Whether you are a flower lover or a vegetable gardener, spending some time in the garden now will benefit you and your plants 10 fold in the spring.
Rotting or finished plants should be pulled from the garden and composted. They can be composted in place, by burying them in the soil or moved to a compost pile. This is not just for aesthetics, old plants can harbor diseases and pests. So being sure to remove or smother them is key to preventing these issues from cropping up next year. This is also a great time to pull any weeds that may have taken hold over the summer.
Personally, I prefer to compost them off-site. A well-maintained compost pile heats up enough to kill most diseases and pests. I can’t guarantee that in my tiny raised bed gardens.

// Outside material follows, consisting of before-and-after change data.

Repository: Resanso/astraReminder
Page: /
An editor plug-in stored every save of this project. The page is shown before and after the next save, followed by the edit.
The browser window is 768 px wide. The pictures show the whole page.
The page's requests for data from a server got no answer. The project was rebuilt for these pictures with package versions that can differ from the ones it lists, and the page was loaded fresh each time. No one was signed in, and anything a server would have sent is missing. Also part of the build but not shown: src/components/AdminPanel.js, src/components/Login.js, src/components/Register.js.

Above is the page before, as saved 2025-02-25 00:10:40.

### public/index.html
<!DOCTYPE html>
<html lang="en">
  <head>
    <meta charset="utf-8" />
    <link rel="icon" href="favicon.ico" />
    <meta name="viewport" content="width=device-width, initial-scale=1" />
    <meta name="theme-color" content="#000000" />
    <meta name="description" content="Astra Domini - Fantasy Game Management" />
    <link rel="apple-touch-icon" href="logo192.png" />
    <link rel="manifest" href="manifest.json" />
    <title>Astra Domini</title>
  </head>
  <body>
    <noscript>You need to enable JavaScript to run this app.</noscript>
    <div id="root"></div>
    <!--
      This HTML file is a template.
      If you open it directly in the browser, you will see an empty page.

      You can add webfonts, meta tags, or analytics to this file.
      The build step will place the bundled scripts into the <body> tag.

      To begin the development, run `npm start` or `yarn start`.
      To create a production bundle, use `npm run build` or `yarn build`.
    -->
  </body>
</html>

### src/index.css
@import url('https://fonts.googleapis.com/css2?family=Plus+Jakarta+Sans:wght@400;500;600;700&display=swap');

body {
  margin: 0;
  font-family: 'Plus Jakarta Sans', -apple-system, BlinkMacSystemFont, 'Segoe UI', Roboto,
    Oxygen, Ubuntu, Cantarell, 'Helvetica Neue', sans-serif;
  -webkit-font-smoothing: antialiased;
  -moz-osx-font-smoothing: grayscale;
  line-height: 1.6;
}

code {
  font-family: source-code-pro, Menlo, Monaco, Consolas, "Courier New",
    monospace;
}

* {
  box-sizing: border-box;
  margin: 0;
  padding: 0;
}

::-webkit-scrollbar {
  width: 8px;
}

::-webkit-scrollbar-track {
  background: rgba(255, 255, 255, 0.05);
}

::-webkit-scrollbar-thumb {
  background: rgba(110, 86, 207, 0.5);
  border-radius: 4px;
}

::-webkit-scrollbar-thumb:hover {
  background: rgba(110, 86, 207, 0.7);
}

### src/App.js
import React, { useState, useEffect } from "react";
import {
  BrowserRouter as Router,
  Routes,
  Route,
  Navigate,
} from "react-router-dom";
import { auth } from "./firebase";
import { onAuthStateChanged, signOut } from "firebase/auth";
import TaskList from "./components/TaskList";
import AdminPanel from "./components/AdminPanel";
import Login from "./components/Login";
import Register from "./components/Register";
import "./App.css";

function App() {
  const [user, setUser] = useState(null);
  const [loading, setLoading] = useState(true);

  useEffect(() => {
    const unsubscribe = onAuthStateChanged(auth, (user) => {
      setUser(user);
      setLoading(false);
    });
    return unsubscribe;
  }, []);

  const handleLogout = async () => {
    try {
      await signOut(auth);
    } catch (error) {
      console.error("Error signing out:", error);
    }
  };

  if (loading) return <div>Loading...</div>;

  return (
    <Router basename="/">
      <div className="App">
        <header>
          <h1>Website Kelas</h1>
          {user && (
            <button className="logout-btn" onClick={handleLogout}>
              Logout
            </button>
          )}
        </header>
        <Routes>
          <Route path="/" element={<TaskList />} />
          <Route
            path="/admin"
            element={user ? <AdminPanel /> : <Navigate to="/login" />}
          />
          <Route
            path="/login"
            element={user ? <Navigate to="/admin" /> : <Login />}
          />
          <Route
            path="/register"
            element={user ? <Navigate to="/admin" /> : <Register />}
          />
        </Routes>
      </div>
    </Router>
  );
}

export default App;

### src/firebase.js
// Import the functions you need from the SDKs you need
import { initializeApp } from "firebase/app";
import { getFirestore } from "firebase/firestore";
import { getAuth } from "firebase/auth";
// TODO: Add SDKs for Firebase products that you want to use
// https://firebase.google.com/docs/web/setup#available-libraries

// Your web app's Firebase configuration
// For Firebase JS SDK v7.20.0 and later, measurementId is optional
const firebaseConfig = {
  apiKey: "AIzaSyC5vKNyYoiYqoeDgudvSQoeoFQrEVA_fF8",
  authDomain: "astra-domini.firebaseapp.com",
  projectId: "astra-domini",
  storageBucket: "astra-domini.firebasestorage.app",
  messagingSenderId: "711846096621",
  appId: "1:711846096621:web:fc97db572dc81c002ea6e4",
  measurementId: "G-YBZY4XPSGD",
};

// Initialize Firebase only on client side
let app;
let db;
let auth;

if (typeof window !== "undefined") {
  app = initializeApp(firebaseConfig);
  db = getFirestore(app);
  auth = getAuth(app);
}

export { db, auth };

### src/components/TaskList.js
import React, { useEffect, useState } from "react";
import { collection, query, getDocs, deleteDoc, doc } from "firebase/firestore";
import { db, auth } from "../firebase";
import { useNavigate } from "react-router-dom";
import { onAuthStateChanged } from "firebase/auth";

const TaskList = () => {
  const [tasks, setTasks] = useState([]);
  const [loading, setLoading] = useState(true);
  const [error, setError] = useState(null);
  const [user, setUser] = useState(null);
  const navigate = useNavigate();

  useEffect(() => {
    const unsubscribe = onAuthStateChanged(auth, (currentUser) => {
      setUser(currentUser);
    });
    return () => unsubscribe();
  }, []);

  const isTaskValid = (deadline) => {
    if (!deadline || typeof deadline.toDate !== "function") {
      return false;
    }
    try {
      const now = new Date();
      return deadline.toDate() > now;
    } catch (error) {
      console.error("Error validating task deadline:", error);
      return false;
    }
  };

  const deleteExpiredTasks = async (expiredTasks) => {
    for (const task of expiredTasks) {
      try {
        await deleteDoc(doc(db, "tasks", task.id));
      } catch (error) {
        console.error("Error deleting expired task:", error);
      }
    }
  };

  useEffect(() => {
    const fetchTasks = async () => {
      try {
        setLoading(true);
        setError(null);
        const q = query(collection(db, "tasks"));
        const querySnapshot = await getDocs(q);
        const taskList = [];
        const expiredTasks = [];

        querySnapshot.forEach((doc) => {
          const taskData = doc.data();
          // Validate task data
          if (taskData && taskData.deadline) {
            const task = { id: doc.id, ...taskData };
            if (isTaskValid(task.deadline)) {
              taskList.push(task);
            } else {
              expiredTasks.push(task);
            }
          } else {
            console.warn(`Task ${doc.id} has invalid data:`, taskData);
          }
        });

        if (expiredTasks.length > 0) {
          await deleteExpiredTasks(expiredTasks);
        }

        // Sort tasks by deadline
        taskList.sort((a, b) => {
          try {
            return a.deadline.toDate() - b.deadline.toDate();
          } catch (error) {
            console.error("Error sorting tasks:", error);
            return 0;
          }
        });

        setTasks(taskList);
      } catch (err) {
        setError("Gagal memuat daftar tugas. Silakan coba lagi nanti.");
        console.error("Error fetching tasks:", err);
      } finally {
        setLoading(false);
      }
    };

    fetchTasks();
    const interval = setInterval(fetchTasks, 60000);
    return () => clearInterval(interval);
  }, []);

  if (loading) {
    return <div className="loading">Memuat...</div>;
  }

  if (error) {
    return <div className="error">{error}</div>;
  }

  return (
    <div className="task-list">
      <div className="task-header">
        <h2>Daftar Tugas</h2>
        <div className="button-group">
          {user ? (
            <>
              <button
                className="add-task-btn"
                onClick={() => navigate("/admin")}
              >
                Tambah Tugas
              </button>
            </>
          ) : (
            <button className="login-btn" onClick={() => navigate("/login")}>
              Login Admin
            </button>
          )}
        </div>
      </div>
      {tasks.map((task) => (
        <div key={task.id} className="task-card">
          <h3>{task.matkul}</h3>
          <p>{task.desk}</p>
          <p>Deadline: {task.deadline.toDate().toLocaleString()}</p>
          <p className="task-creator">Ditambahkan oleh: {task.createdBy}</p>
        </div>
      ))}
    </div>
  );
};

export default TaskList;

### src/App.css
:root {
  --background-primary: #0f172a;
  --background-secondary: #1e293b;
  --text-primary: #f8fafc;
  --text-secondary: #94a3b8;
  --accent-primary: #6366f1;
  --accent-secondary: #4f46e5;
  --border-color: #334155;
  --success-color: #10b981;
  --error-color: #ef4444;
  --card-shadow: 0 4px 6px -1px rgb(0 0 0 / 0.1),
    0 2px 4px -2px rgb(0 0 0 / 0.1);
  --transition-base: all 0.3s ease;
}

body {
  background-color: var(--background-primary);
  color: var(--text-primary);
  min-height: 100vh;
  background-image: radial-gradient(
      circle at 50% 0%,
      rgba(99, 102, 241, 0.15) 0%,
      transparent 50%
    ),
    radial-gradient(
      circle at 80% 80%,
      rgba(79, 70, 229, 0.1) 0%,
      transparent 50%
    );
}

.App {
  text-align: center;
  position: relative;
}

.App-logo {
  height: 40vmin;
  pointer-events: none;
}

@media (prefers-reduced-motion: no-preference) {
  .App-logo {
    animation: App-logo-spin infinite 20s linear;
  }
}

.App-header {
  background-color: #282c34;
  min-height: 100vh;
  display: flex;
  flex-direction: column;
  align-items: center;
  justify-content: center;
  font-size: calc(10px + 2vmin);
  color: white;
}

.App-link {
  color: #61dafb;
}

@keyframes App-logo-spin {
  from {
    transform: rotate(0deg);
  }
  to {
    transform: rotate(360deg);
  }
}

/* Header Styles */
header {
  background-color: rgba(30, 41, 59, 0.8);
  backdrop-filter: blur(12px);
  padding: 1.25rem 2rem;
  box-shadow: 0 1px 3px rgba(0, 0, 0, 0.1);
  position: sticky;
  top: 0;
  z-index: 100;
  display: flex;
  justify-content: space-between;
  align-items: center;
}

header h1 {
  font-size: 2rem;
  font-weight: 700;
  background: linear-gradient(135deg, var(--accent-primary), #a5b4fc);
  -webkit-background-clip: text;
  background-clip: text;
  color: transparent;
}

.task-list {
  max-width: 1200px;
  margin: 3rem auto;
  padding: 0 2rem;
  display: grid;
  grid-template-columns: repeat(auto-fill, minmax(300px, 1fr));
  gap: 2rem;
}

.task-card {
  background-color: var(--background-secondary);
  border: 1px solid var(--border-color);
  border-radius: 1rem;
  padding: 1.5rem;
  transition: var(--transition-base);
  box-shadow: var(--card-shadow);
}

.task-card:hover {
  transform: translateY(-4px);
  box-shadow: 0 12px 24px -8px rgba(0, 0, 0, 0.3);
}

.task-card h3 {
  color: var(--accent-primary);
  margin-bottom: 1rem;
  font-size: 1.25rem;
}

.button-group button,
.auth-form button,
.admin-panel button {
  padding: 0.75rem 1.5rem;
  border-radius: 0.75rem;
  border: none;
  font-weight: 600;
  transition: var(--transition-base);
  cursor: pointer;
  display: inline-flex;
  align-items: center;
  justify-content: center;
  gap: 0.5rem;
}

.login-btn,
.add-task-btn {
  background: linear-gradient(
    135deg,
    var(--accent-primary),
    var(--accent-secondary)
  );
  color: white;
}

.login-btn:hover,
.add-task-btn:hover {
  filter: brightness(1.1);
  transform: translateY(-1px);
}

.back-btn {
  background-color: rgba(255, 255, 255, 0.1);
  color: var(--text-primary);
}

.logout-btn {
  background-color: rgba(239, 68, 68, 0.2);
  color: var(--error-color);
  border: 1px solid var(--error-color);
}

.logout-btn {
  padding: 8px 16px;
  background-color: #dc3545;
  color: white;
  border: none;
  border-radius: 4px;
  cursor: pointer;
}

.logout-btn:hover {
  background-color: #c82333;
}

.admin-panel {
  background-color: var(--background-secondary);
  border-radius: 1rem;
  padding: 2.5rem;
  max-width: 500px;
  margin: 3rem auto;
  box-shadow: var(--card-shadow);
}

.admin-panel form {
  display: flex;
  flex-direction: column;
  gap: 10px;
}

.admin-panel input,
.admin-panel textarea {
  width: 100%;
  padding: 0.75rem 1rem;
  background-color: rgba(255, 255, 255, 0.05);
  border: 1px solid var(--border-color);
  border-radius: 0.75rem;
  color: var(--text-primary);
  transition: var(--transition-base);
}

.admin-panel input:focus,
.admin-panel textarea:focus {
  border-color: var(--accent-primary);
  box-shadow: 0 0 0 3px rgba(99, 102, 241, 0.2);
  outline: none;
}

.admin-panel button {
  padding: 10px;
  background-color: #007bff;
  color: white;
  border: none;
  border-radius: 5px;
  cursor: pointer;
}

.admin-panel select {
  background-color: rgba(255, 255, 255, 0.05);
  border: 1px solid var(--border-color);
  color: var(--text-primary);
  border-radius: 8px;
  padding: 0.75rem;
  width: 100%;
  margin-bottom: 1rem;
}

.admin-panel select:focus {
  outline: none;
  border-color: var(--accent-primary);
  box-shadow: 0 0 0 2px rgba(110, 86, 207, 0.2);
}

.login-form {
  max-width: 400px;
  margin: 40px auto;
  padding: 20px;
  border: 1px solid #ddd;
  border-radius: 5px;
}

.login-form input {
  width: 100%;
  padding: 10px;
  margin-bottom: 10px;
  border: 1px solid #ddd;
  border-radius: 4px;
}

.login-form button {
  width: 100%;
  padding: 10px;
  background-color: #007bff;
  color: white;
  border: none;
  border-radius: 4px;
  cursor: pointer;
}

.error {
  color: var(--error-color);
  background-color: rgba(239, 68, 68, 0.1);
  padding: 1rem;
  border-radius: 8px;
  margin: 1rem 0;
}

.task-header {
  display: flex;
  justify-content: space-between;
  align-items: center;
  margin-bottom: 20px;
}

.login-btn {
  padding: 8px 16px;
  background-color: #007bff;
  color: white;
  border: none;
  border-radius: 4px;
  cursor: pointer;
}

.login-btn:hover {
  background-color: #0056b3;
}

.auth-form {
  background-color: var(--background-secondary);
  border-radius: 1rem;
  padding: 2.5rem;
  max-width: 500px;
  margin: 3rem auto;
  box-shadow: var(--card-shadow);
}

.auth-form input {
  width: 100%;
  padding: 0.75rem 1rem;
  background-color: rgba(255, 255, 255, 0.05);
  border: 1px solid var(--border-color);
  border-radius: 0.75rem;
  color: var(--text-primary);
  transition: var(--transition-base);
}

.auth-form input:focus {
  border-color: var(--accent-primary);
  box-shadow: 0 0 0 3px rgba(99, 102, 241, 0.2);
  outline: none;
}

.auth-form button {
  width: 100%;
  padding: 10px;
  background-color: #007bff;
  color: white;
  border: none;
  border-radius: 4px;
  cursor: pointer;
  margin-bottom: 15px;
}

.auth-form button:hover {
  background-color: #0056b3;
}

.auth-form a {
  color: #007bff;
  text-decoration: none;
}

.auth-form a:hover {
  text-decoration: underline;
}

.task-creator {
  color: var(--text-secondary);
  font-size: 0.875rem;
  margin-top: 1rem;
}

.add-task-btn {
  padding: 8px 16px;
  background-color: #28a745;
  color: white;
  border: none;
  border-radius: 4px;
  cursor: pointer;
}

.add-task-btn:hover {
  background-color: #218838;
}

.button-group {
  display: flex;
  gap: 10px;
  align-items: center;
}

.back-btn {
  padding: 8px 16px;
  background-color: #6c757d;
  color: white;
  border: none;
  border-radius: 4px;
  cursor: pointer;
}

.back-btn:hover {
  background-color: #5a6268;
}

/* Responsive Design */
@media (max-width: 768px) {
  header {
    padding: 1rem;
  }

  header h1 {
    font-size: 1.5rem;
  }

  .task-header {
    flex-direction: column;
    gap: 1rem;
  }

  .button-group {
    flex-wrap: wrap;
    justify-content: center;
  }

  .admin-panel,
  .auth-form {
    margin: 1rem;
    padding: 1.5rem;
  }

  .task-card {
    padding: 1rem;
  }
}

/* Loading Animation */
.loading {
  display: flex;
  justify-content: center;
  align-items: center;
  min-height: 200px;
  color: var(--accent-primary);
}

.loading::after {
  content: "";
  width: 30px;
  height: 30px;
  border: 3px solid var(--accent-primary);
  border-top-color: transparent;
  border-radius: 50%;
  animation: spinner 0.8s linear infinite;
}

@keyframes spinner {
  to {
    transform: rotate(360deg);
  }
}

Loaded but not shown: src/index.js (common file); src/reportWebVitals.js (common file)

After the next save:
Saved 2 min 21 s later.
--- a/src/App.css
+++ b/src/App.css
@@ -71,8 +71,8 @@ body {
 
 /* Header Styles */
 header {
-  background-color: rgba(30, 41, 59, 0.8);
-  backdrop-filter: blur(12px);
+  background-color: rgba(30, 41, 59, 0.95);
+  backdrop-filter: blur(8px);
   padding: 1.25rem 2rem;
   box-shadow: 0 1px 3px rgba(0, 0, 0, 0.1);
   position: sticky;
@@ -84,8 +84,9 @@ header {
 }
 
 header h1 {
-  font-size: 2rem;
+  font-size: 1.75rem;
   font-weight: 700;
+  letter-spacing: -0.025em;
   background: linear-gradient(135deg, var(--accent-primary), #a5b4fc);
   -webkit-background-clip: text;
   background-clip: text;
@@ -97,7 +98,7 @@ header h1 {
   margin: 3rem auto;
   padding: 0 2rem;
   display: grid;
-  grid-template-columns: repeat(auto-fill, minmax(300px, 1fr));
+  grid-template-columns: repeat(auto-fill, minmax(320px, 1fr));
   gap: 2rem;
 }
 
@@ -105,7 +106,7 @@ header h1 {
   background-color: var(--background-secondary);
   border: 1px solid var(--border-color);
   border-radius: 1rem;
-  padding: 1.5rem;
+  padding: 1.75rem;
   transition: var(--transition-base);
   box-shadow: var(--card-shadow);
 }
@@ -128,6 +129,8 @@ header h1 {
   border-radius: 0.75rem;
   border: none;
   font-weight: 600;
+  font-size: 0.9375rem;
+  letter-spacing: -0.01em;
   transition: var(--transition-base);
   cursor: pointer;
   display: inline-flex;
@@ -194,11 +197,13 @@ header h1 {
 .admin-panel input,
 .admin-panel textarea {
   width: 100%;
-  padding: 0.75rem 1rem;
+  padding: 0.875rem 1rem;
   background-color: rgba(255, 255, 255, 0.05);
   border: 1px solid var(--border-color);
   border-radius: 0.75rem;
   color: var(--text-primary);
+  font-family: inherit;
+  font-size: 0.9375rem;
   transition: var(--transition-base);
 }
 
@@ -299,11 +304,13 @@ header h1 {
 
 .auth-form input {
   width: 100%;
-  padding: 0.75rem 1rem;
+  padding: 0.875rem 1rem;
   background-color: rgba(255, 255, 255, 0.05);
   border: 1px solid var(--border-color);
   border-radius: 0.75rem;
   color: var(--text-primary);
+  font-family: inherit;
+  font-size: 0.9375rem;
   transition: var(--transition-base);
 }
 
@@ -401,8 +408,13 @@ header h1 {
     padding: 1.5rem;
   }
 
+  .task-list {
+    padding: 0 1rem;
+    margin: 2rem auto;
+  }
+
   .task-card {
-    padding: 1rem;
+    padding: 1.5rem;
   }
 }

Keep in mind that many invasive weeds will not be terminated in a compost pile, so make sure to remove these completely.
Perennials are great for providing continued crops, but they still need attention. Many require regular pruning and fertilizing to continue to thrive. Many fall herbs, berry plants, and flowering bushes like a good trim in the fall, however not all do. Some prefer to keep their branches until spring, or in the case of an apple tree and holly mid-winter. Pruning can also differ based on your growing zone. This is a case where calling your local extension office for specifics is a good idea.
Similarly, there are many plants like lilies that can be split or moved in the fall. If you already know your lilies are going to be huge next year, try splitting them and moving some to another part of the garden, or giving them away altogether.
Turn your Compost
If you are a composter you have probably been adding to the pile and turning it all summer. Fall is the time to give it one last fluff before the winter slumber. I suggest pulling out roughly the amount you plan on using to prep the soil (see below) then adding in all the leftover stuff from the garden clean up. Give it a good toss, add water if its looking dry and cover it (or not) for winter.
To help your compost pile work all winter long build it extra large with leaves, grass clippings, sawdust and kitchen scraps. If the pile is large enough it will remain warm and working at the center.
Prep the Soil
Don’t wait for spring to feed your soil. Fall is a great time to add compost, manure, bone meal, and other additives so that they have some time to break down before the plants need their resources. It also means that you don’t have to wait until the soil drains in the spring to start planting.
Once you have added your desired amendments make sure to mulch, add plastic cover, or plant cover crops. Covering the soil in this way will help prevent runoff, and potentially add even more nutrients to the soil. Typically cover crops are added a month or so before the first killing frost. Contact your local extension for more info on cover crops for your area. I prefer to mulch my beds because again my garden is small, and the mulch can be turned in to add further nutrients in the spring. Personally, I also think this is the easiest method since plastic is something I try to avoid.
At the end of the season, I like to take the time to reflect on everything that transpired (evidence: Here and Here). What went well? What didn’t go so well? What would I do differently? This can not only help you plan your garden next year but also give yourself a pat on the back for finally getting a solid carrot crop (it took years!). Write these down somewhere. Winter is long and you will probably forget at least half of the things you wanted to remember.